The salvaging of the treasure continued between 1988 and 1991, when Thompson’s legal problems
began to increase.
In 2005, the expedition’s investors began legal action against Thompson, claiming that they had not seen any return on their investment. At the same time, Thompson was selling the gold coins and bars of gold that had been recovered from the ship. “ . . . by 2000 he had sold over 500 gold bars and thousands of coins . . . for $50 million.” 13
By 2006, Thompson’s crew was suing him because they had not received their share of the
bounty. At that point, Thompson went into seclusion. “ He grew increasingly reclusive, and his behavior turned bizarre”. 14 He ignored court summons that were issued to him. In 2012, Thompson seemingly disappeared. The hunter and finder of a massive treasure was a fugitive from a federal arrest warrant.
On January 27, 2015, Tommy Thompson was arrested at the Hilton Boca Raton, in Boca Raton, Florida, along with his girlfriend and fellow fugitive, Alison Antekeier.
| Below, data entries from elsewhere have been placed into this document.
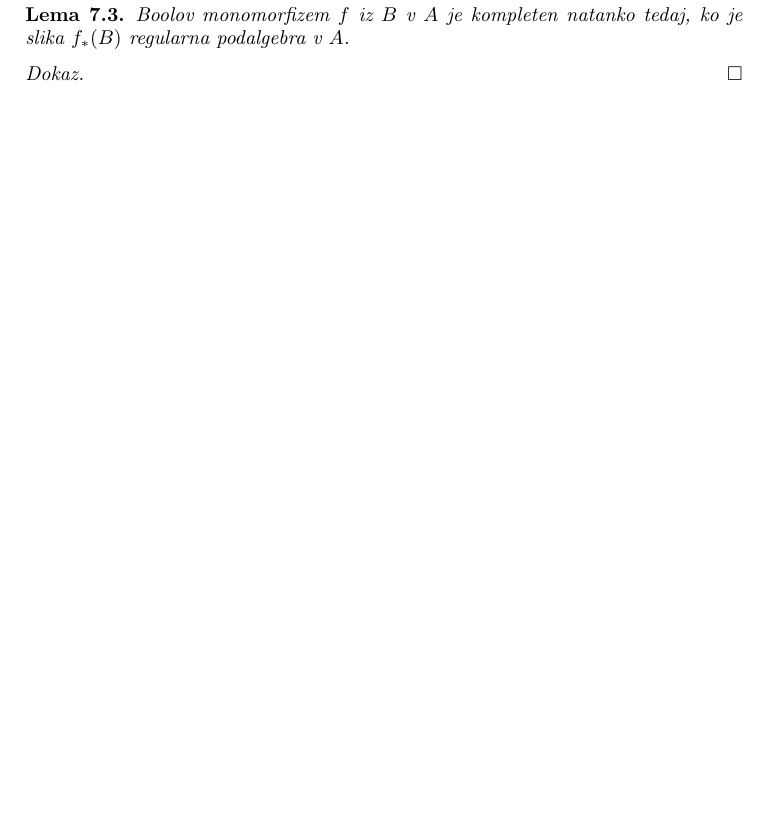
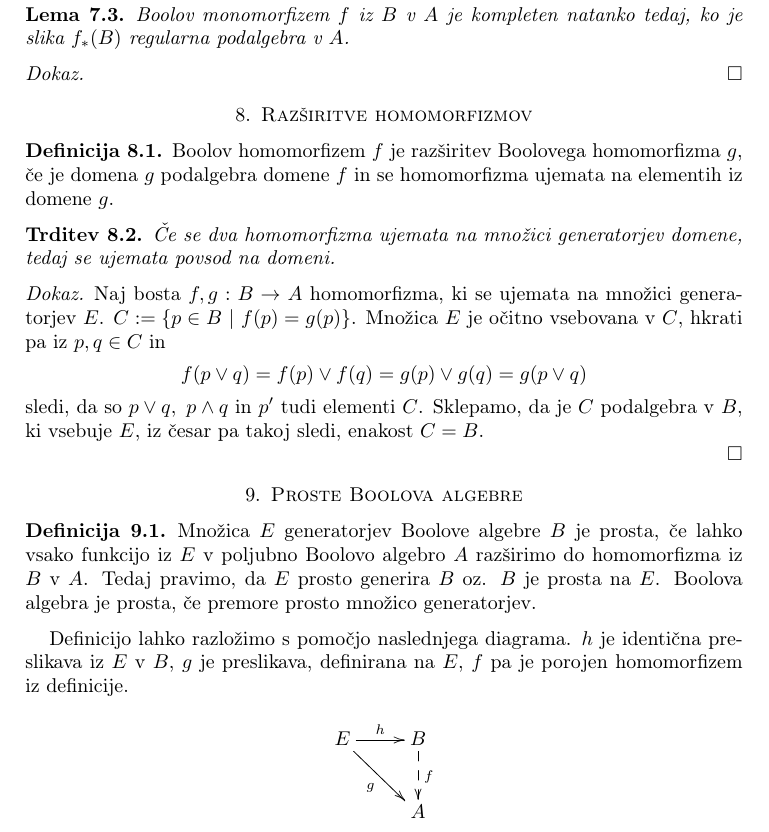
Before and after one commit to lukaponikvar/Faks-Moja-Predavanja, a LaTeX paper (Seminar/Prosta_Boolova_Algebra.tex): part of page 8 of 9, cut so that both start at the same text, the shorter picture padded with empty space. Compiled offline with pdfLaTeX.

Commit message:
Končno proste stvari

```diff
--- a/Seminar/Prosta_Boolova_Algebra.tex
+++ b/Seminar/Prosta_Boolova_Algebra.tex
@@ -560,8 +560,59 @@ v splošnem ne. Homomorfizem imenujemo kompleten, če ohranja vse supremume (in
 
 \end{proof}
 
+%%%%%%%%%%%%%%%%%%%%%%%%%%%%%%%%%%%%%%%%%%%%%%%%%%%%%%%%%%%%%%%%%%%%%%%%%%%%%%%%%%%%%%%%%%%%%%%%%%%%%%%%%%%%%%%%%%%%%%%%%%%%%%%%
+\section{Razširitve homomorfizmov}
+
+\begin{definicija}
+    Boolov homomorfizem $f$ je razširitev Boolovega homomorfizma $g$, če je
+    domena $g$ podalgebra domene $f$ in se homomorfizma ujemata na elementih iz domene $g$.
+\end{definicija}
 
 
+\begin{trditev}
+    Če se dva homomorfizma ujemata na množici generatorjev domene, tedaj se ujemata povsod na domeni.
+\end{trditev}
+
+\begin{proof}
+    Naj bosta \(f,g : B \to A\) homomorfizma, ki se ujemata na množici generatorjev $E$.
+    \(C := \{p \in B~|~ f(p) = g (p)\}\). Množica $E$ je očitno vsebovana v
+    $C$, hkrati pa iz \(p,q \in C\) in
+    \[f(p \vee q) = f(p) \vee f(q) = g(p) \vee g(q) = g(p\vee q)\]
+    sledi, da so \(p \vee q,~ p \wedge q\) in \(p'\) tudi elementi $C$.
+    Sklepamo, da je $C$ podalgebra v $B$, ki vsebuje $E$, iz česar pa takoj sledi,
+    enakost \(C = B\).
+
+\end{proof}
+
+
+
+
+%%%%%%%%%%%%%%%%%%%%%%%%%%%%%%%%%%%%%%%%%%%%%%%%%%%%%%%%%%%%%%%%%%%%%%%%%%%%%%%%%%%%%%%%%%%%%%%%%%%%%%%%%%%%%%%%%%%%%%%%%%%%%%%%
+\section{Proste Boolova algebre}
+
+\begin{definicija}
+    Množica $E$ generatorjev Boolove algebre $B$ je prosta, če lahko vsako funkcijo iz $E$ v poljubno
+    Boolovo algebro $A$ razširimo do homomorfizma iz $B$ v $A$. Tedaj pravimo, da $E$ prosto generira $B$ oz.
+    $B$ je prosta na $E$. Boolova algebra je prosta, če premore prosto množico generatorjev.
+\end{definicija}
+
+Definicijo lahko razložimo s pomočjo naslednjega diagrama. $h$ je identična preslikava iz $E$ v $B$,
+$g$ je preslikava, definirana na $E$, $f$ pa je porojen homomorfizem
+iz definicije.
+
+\begin{equation*}
+  \xymatrix{
+    {E}
+    \ar[r]^{h}
+    \ar[dr]_{g}
+    &
+    {B}
+    \ar@{-->}[d]^f
+    \\
+    &
+    {A}
+  }
+\end{equation*}
 
 
 
```
Also changed, not shown: Seminar/Prosta_Boolova_Algebra.pdf.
The fugitives had been hiding in plain view. According to Peter Tobin, US Marshal, “ Thompson was one of the most intelligent fugitives ever sought by the US Marshals.” 15 Thompson and Antekeier are presently awaiting trial.
And so, the saga of the S.S. Central America continues. The lust for gold and greed, as displayed in the 19th Century, has its analog in the 20th and 21st Centuries. But the story of the S.S. Central America has other components that display the more redeeming and noble aspects of human nature. For every Tommy Thompson, there is a Charles W. Van Rensselaer.
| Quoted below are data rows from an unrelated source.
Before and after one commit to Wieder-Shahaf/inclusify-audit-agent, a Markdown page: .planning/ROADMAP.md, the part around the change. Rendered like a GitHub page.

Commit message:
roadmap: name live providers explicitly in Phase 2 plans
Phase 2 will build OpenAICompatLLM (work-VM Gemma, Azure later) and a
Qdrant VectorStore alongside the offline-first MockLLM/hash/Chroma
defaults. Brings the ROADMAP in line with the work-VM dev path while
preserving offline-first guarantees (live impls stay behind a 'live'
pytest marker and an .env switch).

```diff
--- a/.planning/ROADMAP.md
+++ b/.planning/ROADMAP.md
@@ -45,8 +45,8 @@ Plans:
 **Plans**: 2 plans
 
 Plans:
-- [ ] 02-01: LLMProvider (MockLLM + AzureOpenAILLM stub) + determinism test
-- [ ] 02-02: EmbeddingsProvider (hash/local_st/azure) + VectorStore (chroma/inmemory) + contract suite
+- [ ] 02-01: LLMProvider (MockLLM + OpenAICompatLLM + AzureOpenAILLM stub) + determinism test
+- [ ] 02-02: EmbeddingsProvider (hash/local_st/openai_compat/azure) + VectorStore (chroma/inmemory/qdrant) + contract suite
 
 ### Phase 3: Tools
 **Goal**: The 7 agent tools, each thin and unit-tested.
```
1. Annals of the Van Rensselaers in the United States by the Rev. Maunsell Van Rensselaer,DD,LLD
Charles Van Benthuysen and Sons, Albany, NY p. 229
2. Ibid., pp 142-143
3. Frank Leslie’s Illustrated Weekly, Oct. 31, 1857
4. www.Wikipedia.org/ Charles W. Van Rensselaer
5. The Telegraph, January 29, 2015
6. Albany Evening Journal, September 22, 1857
7. San Francisco Bulletin, October 23, 1857
8. w.w.w.Seamunger.com, posted September 12, 2013
9. The Final Voyage of the Central America, 1857, by Normand E. Klare, Clark Co. Spokane,WA 1992 p.166
10. New York Times, November 9, 1857
12. Los Angeles Times, April 3, 1990
14. USA Today, September 13, 2014
Coin World, January 28, 2015